I have read sour reviews of the showers, and I want to say that the showers at Kokkinos are fairly typical European jobs, where a detachable shower hose can be used to reach the sink and toilet as well. The shower stall itself is small because it isn’t expected that all of the water will stay in the shower partition: the main drain is in the middle of the bathroom. So it shouldn’t be a source of cosmic anxiety if water from the shower should enter the main drain. That’s the way it’s made. All shall be well.
The last part I would add in praise of Kokkinos is a word about another dimension of the location itself, since this aspect goes under-appreciated in previous reviews. The fact that Kokkinos commands the only beach on the caldera deserves special notice: it’s called, simply, Caldera Beach. The ocean side beaches such as Perissa and Kamari and Kokkini are lovely and typical and gently sloping. But they aren’t awesome. They aren’t the ground zero of the largest volcanic eruption ever witnessed by humans. Caldera Beach is. Kokkinos Villas command Caldera Beach, a short descent directly below. You will also find there a mellow tavern; trees; sand to lie out; and a cliff to dive off. Of course, because this is the awesome side of the island, you have the best snorkeling in Santorini (Santorini Scuba Dive launches from here), since the caldera turns abysmally deep so quickly. Within steps off the shore, you are looking at the crazy underwater cliffs, lava flows, spewed out boulders, in short, the aftermath of the eruption.

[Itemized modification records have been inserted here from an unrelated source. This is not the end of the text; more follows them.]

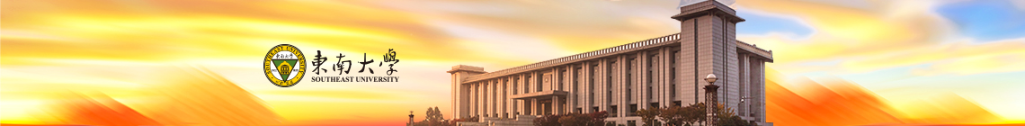
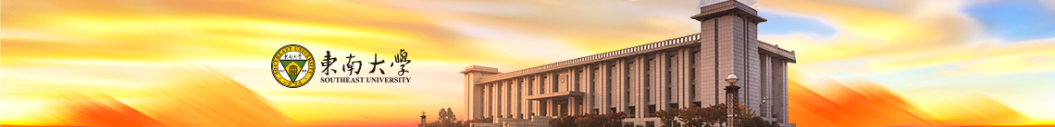
cgz

diff --git a/src/DAO/Shop/buyers_Shop_utils.java b/src/DAO/Shop/buyers_Shop_utils.java
@@ -1,5 +1,4 @@
 package DAO.Shop;
-import User.Student;
 import connection.JDBC_Connector;
 
 import java.sql.*;
@@ -15,11 +14,12 @@ import static DAO.Shop.image_Shop_utils.readDBImage;
  * @createTime : [2022.08.19 15:31]
  */
 public class buyers_Shop_utils {
-    public static Connection c;
+
+    public static Connection connection;    //连接数据库
 
     static {
         try {
-            c = JDBC_Connector.ConnectMySQL();
+            connection = JDBC_Connector.ConnectMySQL();
         } catch (SQLException e) {
             throw new RuntimeException(e);
         }
@@ -28,7 +28,6 @@ public class buyers_Shop_utils {
     //模糊查找
     public static List<Product> checkProduct(String product_name) throws SQLException {
         List<Product> list = new ArrayList<>();
-        Connection connection= JDBC_Connector.ConnectMySQL();    //连接数据库
         Statement state = connection.createStatement();
         String sql="select * from products WHERE Product_name LIKE '%" + product_name + "%' ";
         ResultSet rs= state.executeQuery(sql);            //执行sql
@@ -44,13 +43,11 @@ public class buyers_Shop_utils {
             temp.setProduct_toshop(rs.getInt("Product_toshop"));
             list.add(temp);
         }
-        JDBC_Connector.close(rs, null, connection);
         return list;
     }
 
     public static List<ProductPair> getBuyedandNum(String idcard) throws SQLException {
         List<ProductPair> s = new ArrayList<>();
-        Connection connection= JDBC_Connector.ConnectMySQL();    //连接数据库
         Statement state = connection.createStatement();
         String sql= "select * from buyedproducted where Stu_Tea_id= "+idcard;
         ResultSet rs= state.executeQuery(sql);            //执行sql
@@ -60,13 +57,11 @@ public class buyers_Shop_utils {
             p.setNum(rs.getInt("buyedproductedNum"));
             s.add(p);
         }
-        JDBC_Connector.close(rs, null, connection);
         return s;
     }
 
     public static List<ProductPair> getReadytoBuyandNum(String idcard) throws SQLException {
         List<ProductPair> s = new ArrayList<>();
-        Connection connection= JDBC_Connector.ConnectMySQL();    //连接数据库
         Statement state = connection.createStatement();
         String sql= "select * from readytobuyproducts where Stu_Tea_id= "+idcard;
         ResultSet rs= state.executeQuery(sql);            //执行sql
@@ -76,13 +71,11 @@ public class buyers_Shop_utils {
             p.setNum(rs.getInt("product_num"));
             s.add(p);
         }
-        JDBC_Connector.close(rs, null, connection);
         return s;
     }
 
     public static List<Product> returnAllProduct() throws SQLException {
         List<Product> list = new ArrayList<>();
-        Connection connection= JDBC_Connector.ConnectMySQL();    //连接数据库
         Statement state = connection.createStatement();
         String sql="select * from products";
         ResultSet rs= state.executeQuery(sql);            //执行sql
@@ -99,13 +92,11 @@ public class buyers_Shop_utils {
             list.add(temp);
             readDBImage(rs.getInt("Product_id"));
         }
-        JDBC_Connector.close(rs, null, connection);
         return list;
     }
 
     public static List<Product> findTypeProduct(String type) throws SQLException {
         List<Product> list = new ArrayList<>();
-        Connection connection= JDBC_Connector.ConnectMySQL();    //连接数据库
         Statement state = connection.createStatement();
         String sql="select * from products WHERE Product_type LIKE '%" + type + "%' ";
         ResultSet rs= state.executeQuery(sql);            //执行sql
@@ -121,12 +112,10 @@ public class buyers_Shop_utils {
             temp.setProduct_toshop(rs.getInt("Product_toshop"));
             list.add(temp);
         }
-        JDBC_Connector.close(rs, null, connection);
         return list;
     }
 
     public static Product checkCertainProduct(int id) throws SQLException {
-        Connection connection= JDBC_Connector.ConnectMySQL();    //连接数据库
         Product temp = new Product();
         String sql="select * from products where Product_id=?";
         PreparedStatement ps = connection.prepareStatement(sql);
@@ -142,16 +131,13 @@ public class buyers_Shop_utils {
             temp.setProduct_type(rs.getString("Product_type"));
             temp.setProduct_toshop(rs.getInt("Product_toshop"));
         }else {
-            JDBC_Connector.close(rs, ps, connection);
             return null;
         }
-        JDBC_Connector.close(rs, ps, connection);
         return temp;
     }
 
     //UI界面先直接判断钱够不够，这里判断数量够不够，假设可以买 更新用户余额，更新商品num
     public static String buyCertainProduct(String idcard, int id, int num, double money) throws SQLException {
-        Connection connection= JDBC_Connector.ConnectMySQL();    //连接数据库
         String sql="select * from products where Product_id=?";
         PreparedStatement ps = connection.prepareStatement(sql);
         ps.setInt(1, id);
@@ -186,12 +172,10 @@ public class buyers_Shop_utils {
             }
         }
         addToHaveShopped(idcard,id,num);
-        JDBC_Connector.close(null, ps, connection);
         return "购买成功";
     }
 
-    public static Boolean addToShopCar(String idcard, int id, int num) throws SQLException {
-        Connection connection= JDBC_Connector.ConnectMySQL();    //连接数据库
+    public static boolean addToShopCar(String idcard, int id, int num) throws SQLException {
         String sql="insert into readytobuyproducts values(?,?,?)";
         PreparedStatement ps = connection.prepareStatement(sql);
         ps = connection.prepareStatement(sql);
@@ -203,12 +187,10 @@ public class buyers_Shop_utils {
             System.out.println("添加成功！");
         else
             System.out.println("添加失败！");
-        JDBC_Connector.close(null, ps, connection);
         return re;
     }
 
     public static Boolean addToHaveShopped(String idcard, int id, int num) throws SQLException {
-        Connection connection= JDBC_Connector.ConnectMySQL();    //连接数据库
         String sql="insert into buyedproducted values(?,?,?)";
         PreparedStatement ps = connection.prepareStatement(sql);
         ps.setString(1, idcard);
@@ -219,30 +201,23 @@ public class buyers_Shop_utils {
             System.out.println("添加成功！");
         else
             System.out.println("添加失败！");
-        JDBC_Connector.close(null, ps, connection);
         return re;
     }
 
-    public static Boolean deleteShopCar(String idcard, int id, int num) throws SQLException {
-        Connection connection= JDBC_Connector.ConnectMySQL();    //连接数据库
+    public static boolean deleteShopCar(String idcard, int id, int num) throws SQLException {
         String sql="delete from readytobuyproducts where (Stu_Tea_id=? and product_id=?)";
         PreparedStatement ps = connection.prepareStatement(sql);
         ps.setString(1,idcard);
         ps.setInt(2,id);
         boolean re = ps.executeUpdate()>0;
-        JDBC_Connector.close(null, ps, connection);
         if(re)
             System.out.println("删除成功！");
         else
             System.out.println("删除失败！");
-        JDBC_Connector.close(null, ps, connection);
         return re;
     }
 
-
-
     public static double getMoney(String idcard) throws SQLException {
-        Connection connection=JDBC_Connector.ConnectMySQL();
         String sql="select * from students where Student_idcard=? ";
         PreparedStatement st= connection.prepareStatement(sql);
         st.setString(1, idcard);
@@ -254,14 +229,14 @@ public class buyers_Shop_utils {
         return money;
     }
 
-    public static void main(String[] args) throws Exception {
-//        if(checkCertainProduct(111)!=null)
-        System.out.println(deleteShopCar("09020201",1,1));
-//        else
-//            System.out.println("checkCertainProduct(1).getProduct_name()");
-//        List<Product> list = findTypeProduct("饮料");
-//        for (int i = 0; i < list.size(); i++) {
-//            System.out.println(list.get(i).getProduct_name());
-//        }
-    }
+//    public static void main(String[] args) throws Exception {
+////        if(checkCertainProduct(111)!=null)
+//        System.out.println(deleteShopCar("09020201",1,1));
+////        else
+////            System.out.println("checkCertainProduct(1).getProduct_name()");
+////        List<Product> list = findTypeProduct("饮料");
+////        for (int i = 0; i < list.size(); i++) {
+////            System.out.println(list.get(i).getProduct_name());
+////        }
+//    }
 }

diff --git a/src/UIviewer/login/functionChoose.java b/src/UIviewer/login/functionChoose.java
@@ -227,18 +227,18 @@ public class functionChoose {
         //横向图片
         JLabel l12 = new JLabel();
         ImageIcon icon5 = new ImageIcon("src/image/banner3.png");
-        int icon5_width= 1020;
+        int icon5_width= 1030;
         int icon5_height=125;
         try {
             Thumbnails.of(new File("src/image/banner3.png"))
-                    .keepAspectRatio(false)
                     .size((int)(icon5_width*width_r+20), (int)(icon5_height*height_r))
+                    .keepAspectRatio(false)
                     .toFile(new File("src/image/banner3_min.png"));
         } catch (IOException e) {
             throw new RuntimeException(e);
         }
         l12.setIcon(new ImageIcon("src/image/banner3_min.png"));
-        l12.setBounds((int) (310*width_r), (int) (70*height_r), (int) (1020*width_r), (int) (125*height_r));
+        l12.setBounds((int) (310*width_r), (int) (70*height_r), (int) (1020*width_r+20), (int) (125*height_r));
         fc_panel.add(l12);
 
         //文字

diff --git a/src/UIviewer/login/LoginFrame.java b/src/UIviewer/login/LoginFrame.java
@@ -1,7 +1,6 @@
 package UIviewer.login;
 import ClientToServer.ClientToServer;
 import connection.JDBC_Connector;
-
 import java.awt.EventQueue;
 import javax.swing.*;
 import java.awt.Font;
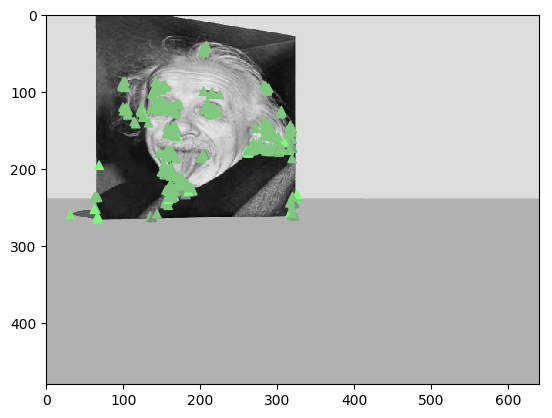
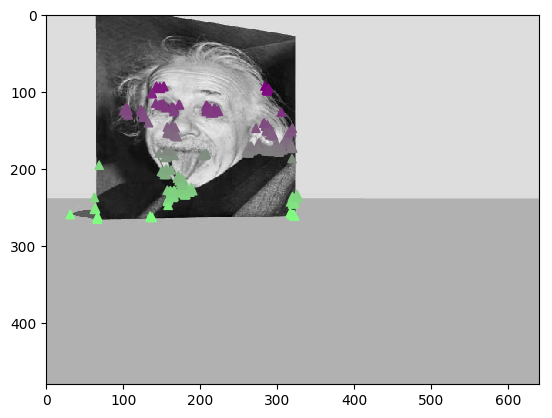
Add files via upload

diff --git a/l3_mapping.py b/l3_mapping.py
@@ -78,12 +78,12 @@ class FeatureProcessor:
             kp, des = self.get_features(img)
             matches = self.bf.match(des, des_0)
 
-            matches = sorted(matches, key=lambda x: x.distance)
+            #matches = sorted(matches, key=lambda x: x.distance)
             avg = sum(point.distance for point in matches)/len(matches)
 
             # lowes ratio test to get the good matches
             for match in matches:  # not sure if there's a better way to filter this
-                if match.distance < 0.75*avg:
+                if match.distance < 1.2*avg:
                     train_f_num = match.trainIdx
                     query_f_num = match.queryIdx
                     # print(train_f_num, query_f_num)
@@ -174,31 +174,56 @@ def triangulate(feature_data, tf, inv_K):
     :param tf: np array (num_images, 4, 4) - homogeneous transformations for each frame
     :param inv_K: np array (3, 3) - inverse of the camera intrinsics matrix
     :returns pt: np array (3, ) - point in 3D space """
-    # compute the unit normals in the direction of the feature
-    homogeneous_pts = np.hstack((feature_data, np.ones((tf.shape[0], 1))))
-    rays = np.zeros((67, 3), dtype=float)
-    for i in range(tf.shape[0]):
-        # check that the points are not -1 (i.e. no feature found) first.
-        if homogeneous_pts[i, 0] != -1 and homogeneous_pts[i, 1] != -1:
-            # print(np.dot(tf[i, 0:3, 0:3], np.dot(inv_K, homogeneous_pts[i, :]).T))
-            rays[i, :] = np.dot(tf[i, 0:3, 0:3], np.dot(inv_K, homogeneous_pts[i, :]).T)
-            # normalize the rays
-            rays[i, :] /= la.norm(rays[i, :])
 
-    # extract all the non-zero rays
-    rays = rays[~np.all(rays == 0, axis=1)]
-    # print(rays.shape)
-    # print(rays)
-
-    # compute the sums I - vj.T*vj and (I - vj.T*vj)*cj
+    tot_features = feature_data.shape[0]   #total number of features
     sum1 = np.zeros((3, 3), dtype=float)
-    sum2 = np.zeros((3,), dtype=float)
-    for i in range(rays.shape[0]):
-        sum1 += np.subtract(tf[i, 0:3, 0:3], np.dot(rays[i, :].T, rays[i, :]))
-        sum2 += np.dot(np.subtract(tf[i, 0:3, 0:3], np.dot(rays[i, :].T, rays[i, :])), tf[i, 0:3, 3])
+    sum2 = np.zeros((3,1), dtype=float)
+
+    for j in range(0, tot_features):
+        x, y = feature_data[j][0], feature_data[j][1]
+
+        if x<0 or y<0:
+            #print("Invalid")
+            continue
+        
+        r=np.array([x, y, 1]).reshape((3,1))
+        C = tf[j, 0:3, 0:3]
+        vj = C@inv_K@r
+        vj /= np.linalg.norm(vj)
+
+        cent_j = (tf[j][:3, 3]).reshape((3,1))
+        #print(cent_j.shape)
+
+        sum1 += np.identity(3) - (vj@vj.T)
+        sum2 += (np.identity(3) - (vj@vj.T))@cent_j
+
+
+
+    # compute the unit normals in the direction of the feature
+    # homogeneous_pts = np.hstack((feature_data, np.ones((tf.shape[0], 1))))
+    # rays = np.zeros((67, 3), dtype=float)
+    # for i in range(tf.shape[0]):
+    #     # check that the points are not -1 (i.e. no feature found) first.
+    #     if homogeneous_pts[i, 0] != -1 and homogeneous_pts[i, 1] != -1:
+    #         # print(np.dot(tf[i, 0:3, 0:3], np.dot(inv_K, homogeneous_pts[i, :]).T))
+    #         rays[i, :] = np.dot(tf[i, 0:3, 0:3], np.dot(inv_K, homogeneous_pts[i, :]).T)
+    #         # normalize the rays
+    #         rays[i, :] /= la.norm(rays[i, :])
+
+    # # extract all the non-zero rays
+    # rays = rays[~np.all(rays == 0, axis=1)]
+    # # print(rays.shape)
+    # # print(rays)
+
+    # # compute the sums I - vj.T*vj and (I - vj.T*vj)*cj
+    # sum1 = np.zeros((3, 3), dtype=float)
+    # sum2 = np.zeros((3,), dtype=float)
+    # for i in range(rays.shape[0]):
+    #     sum1 += np.subtract(tf[i, 0:3, 0:3], np.dot(rays[i, :].T, rays[i, :]))
+    #     sum2 += np.dot(np.subtract(tf[i, 0:3, 0:3], np.dot(rays[i, :].T, rays[i, :])), tf[i, 0:3, 3])
 
     point = np.dot(la.inv(sum1), sum2)
-    return point
+    return point.squeeze()
 
 def main():
     min_feature_views = 20  # minimum number of images a feature must be seen in to be considered useful
@@ -210,12 +235,28 @@ def main():
     # load in data, get consistent feature locations
     data_folder = os.path.join(os.getcwd(), 'l3_mapping_data/')
     f_processor = FeatureProcessor(data_folder)
+    
     # get_matches includes lowes ratio test for extracting good matches.
-    good_feature_locations = f_processor.get_matches()  # output shape should be (num_images, num_features, 2)
-    print('shape of matches: ' + str(good_feature_locations.shape))
-    num_landmarks = good_feature_locations.shape[1]
-    print('num landmarks: ' + str(num_landmarks))
-    num_frames = good_feature_locations.shape[0]
+    feature_locations = f_processor.get_matches()  # output shape should be (num_images, num_features, 2)
+    # print('shape of matches: ' + str(good_feature_locations.shape))
+    num_landmarks = feature_locations.shape[1]
+    # print('num landmarks: ' + str(num_landmarks))
+    num_frames = feature_locations.shape[0]
+
+    validFeat = np.zeros(num_landmarks)
+    
+    for frame in range(0, num_frames):
+        for landmark in range(0, num_landmarks):
+            if feature_locations[frame, landmark, 0] > -1 and feature_locations[frame, landmark, 1] > -1:
+               validFeat[landmark] += 1
+    
+    #create a boolean array for ever frame that meets our min feature criteria
+    final_landmarks = validFeat > min_feature_views 
+
+    #num_landmarks = np.sum(valid_features)
+    good_feature_locations = feature_locations[:, final_landmarks, :]
+    num_landmarks = np.sum(final_landmarks)
+    print(num_landmarks)
 
     pc = np.zeros((num_landmarks, 3))
 
@@ -228,8 +269,8 @@ def main():
     for i in range(num_landmarks):
         landmark = good_feature_locations[:, i, :]
         # check to make sure enough frames have seen this feature, w
-        if num_frames - (np.count_nonzero(landmark == -1) // 2) >= min_feature_views:
-            pc[i] = triangulate(landmark, tf_fixed, inv_K)
+        #if num_frames - (np.count_nonzero(landmark == -1) // 2) >= min_feature_views:
+        pc[i] = triangulate(landmark, tf_fixed, inv_K)
 
     # extract all the non-zero point cloud points
     # pc = pc[~np.all(pc == 0, axis=1)]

This review is the subjective opinion of a TripAdvisor member and not of TripAdvisor LLC